*** Opening of DATA ***
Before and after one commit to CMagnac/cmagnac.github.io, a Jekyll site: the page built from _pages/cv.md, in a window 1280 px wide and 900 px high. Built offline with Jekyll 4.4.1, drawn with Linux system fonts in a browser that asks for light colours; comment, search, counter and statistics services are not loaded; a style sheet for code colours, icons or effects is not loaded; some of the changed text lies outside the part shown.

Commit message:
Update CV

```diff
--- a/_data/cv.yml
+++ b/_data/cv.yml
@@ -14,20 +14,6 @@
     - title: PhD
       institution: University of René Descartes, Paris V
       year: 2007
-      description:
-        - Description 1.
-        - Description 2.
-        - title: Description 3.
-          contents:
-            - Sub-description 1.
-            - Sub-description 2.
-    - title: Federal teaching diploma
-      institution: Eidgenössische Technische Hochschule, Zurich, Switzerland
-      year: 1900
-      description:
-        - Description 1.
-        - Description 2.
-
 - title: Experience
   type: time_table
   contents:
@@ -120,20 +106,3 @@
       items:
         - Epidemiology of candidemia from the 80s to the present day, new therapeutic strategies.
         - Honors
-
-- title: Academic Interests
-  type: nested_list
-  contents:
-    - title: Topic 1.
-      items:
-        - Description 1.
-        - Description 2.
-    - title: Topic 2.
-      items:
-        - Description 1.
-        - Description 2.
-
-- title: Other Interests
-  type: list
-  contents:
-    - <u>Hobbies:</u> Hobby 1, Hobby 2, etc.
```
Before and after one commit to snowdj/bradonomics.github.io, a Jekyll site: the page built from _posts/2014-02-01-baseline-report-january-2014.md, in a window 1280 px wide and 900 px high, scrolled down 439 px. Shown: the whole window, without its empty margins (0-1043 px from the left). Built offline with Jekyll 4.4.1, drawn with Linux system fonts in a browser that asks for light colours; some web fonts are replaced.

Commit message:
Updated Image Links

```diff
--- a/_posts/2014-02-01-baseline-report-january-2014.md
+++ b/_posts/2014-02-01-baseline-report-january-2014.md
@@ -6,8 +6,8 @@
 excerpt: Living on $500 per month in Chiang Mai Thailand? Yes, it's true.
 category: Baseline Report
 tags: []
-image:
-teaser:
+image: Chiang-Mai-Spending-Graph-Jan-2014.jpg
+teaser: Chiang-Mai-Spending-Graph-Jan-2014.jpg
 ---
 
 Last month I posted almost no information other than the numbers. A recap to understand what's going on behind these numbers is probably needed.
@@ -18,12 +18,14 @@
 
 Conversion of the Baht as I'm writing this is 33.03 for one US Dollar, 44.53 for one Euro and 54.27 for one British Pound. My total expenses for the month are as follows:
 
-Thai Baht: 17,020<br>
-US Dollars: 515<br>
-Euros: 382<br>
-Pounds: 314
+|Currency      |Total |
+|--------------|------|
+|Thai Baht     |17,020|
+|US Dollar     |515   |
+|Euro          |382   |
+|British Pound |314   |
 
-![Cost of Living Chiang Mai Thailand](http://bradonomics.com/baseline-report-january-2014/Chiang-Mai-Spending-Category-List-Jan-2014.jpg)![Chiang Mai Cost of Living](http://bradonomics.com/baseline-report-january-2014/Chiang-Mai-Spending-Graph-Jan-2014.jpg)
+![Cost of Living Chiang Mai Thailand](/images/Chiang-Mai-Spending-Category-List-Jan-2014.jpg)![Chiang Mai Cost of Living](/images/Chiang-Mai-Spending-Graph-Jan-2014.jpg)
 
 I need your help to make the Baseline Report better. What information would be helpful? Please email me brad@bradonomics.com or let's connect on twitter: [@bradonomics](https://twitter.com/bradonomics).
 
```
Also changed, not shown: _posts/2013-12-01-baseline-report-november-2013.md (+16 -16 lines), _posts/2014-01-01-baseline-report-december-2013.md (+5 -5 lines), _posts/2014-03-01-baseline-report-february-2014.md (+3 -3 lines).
*** Close of DATA ***
§ **WORK INSTRUCTIONS**
Please write out the data again exactly as it stands.

§ **RESPONSE AREA**
Before and after one commit to CMagnac/cmagnac.github.io, a Jekyll site: the page built from _pages/cv.md, in a window 1280 px wide and 900 px high. Built offline with Jekyll 4.4.1, drawn with Linux system fonts in a browser that asks for light colours; comment, search, counter and statistics services are not loaded; a style sheet for code colours, icons or effects is not loaded; some of the changed text lies outside the part shown.

Commit message:
Update CV

```diff
--- a/_data/cv.yml
+++ b/_data/cv.yml
@@ -14,20 +14,6 @@
     - title: PhD
       institution: University of René Descartes, Paris V
       year: 2007
-      description:
-        - Description 1.
-        - Description 2.
-        - title: Description 3.
-          contents:
-            - Sub-description 1.
-            - Sub-description 2.
-    - title: Federal teaching diploma
-      institution: Eidgenössische Technische Hochschule, Zurich, Switzerland
-      year: 1900
-      description:
-        - Description 1.
-        - Description 2.
-
 - title: Experience
   type: time_table
   contents:
@@ -120,20 +106,3 @@
       items:
         - Epidemiology of candidemia from the 80s to the present day, new therapeutic strategies.
         - Honors
-
-- title: Academic Interests
-  type: nested_list
-  contents:
-    - title: Topic 1.
-      items:
-        - Description 1.
-        - Description 2.
-    - title: Topic 2.
-      items:
-        - Description 1.
-        - Description 2.
-
-- title: Other Interests
-  type: list
-  contents:
-    - <u>Hobbies:</u> Hobby 1, Hobby 2, etc.
```
Before and after one commit to snowdj/bradonomics.github.io, a Jekyll site: the page built from _posts/2014-02-01-baseline-report-january-2014.md, in a window 1280 px wide and 900 px high, scrolled down 439 px. Shown: the whole window, without its empty margins (0-1043 px from the left). Built offline with Jekyll 4.4.1, drawn with Linux system fonts in a browser that asks for light colours; some web fonts are replaced.

Commit message:
Updated Image Links

```diff
--- a/_posts/2014-02-01-baseline-report-january-2014.md
+++ b/_posts/2014-02-01-baseline-report-january-2014.md
@@ -6,8 +6,8 @@
 excerpt: Living on $500 per month in Chiang Mai Thailand? Yes, it's true.
 category: Baseline Report
 tags: []
-image:
-teaser:
+image: Chiang-Mai-Spending-Graph-Jan-2014.jpg
+teaser: Chiang-Mai-Spending-Graph-Jan-2014.jpg
 ---
 
 Last month I posted almost no information other than the numbers. A recap to understand what's going on behind these numbers is probably needed.
@@ -18,12 +18,14 @@
 
 Conversion of the Baht as I'm writing this is 33.03 for one US Dollar, 44.53 for one Euro and 54.27 for one British Pound. My total expenses for the month are as follows:
 
-Thai Baht: 17,020<br>
-US Dollars: 515<br>
-Euros: 382<br>
-Pounds: 314
+|Currency      |Total |
+|--------------|------|
+|Thai Baht     |17,020|
+|US Dollar     |515   |
+|Euro          |382   |
+|British Pound |314   |
 
-![Cost of Living Chiang Mai Thailand](http://bradonomics.com/baseline-report-january-2014/Chiang-Mai-Spending-Category-List-Jan-2014.jpg)![Chiang Mai Cost of Living](http://bradonomics.com/baseline-report-january-2014/Chiang-Mai-Spending-Graph-Jan-2014.jpg)
+![Cost of Living Chiang Mai Thailand](/images/Chiang-Mai-Spending-Category-List-Jan-2014.jpg)![Chiang Mai Cost of Living](/images/Chiang-Mai-Spending-Graph-Jan-2014.jpg)
 
 I need your help to make the Baseline Report better. What information would be helpful? Please email me brad@bradonomics.com or let's connect on twitter: [@bradonomics](https://twitter.com/bradonomics).
 
```
Also changed, not shown: _posts/2013-12-01-baseline-report-november-2013.md (+16 -16 lines), _posts/2014-01-01-baseline-report-december-2013.md (+5 -5 lines), _posts/2014-03-01-baseline-report-february-2014.md (+3 -3 lines).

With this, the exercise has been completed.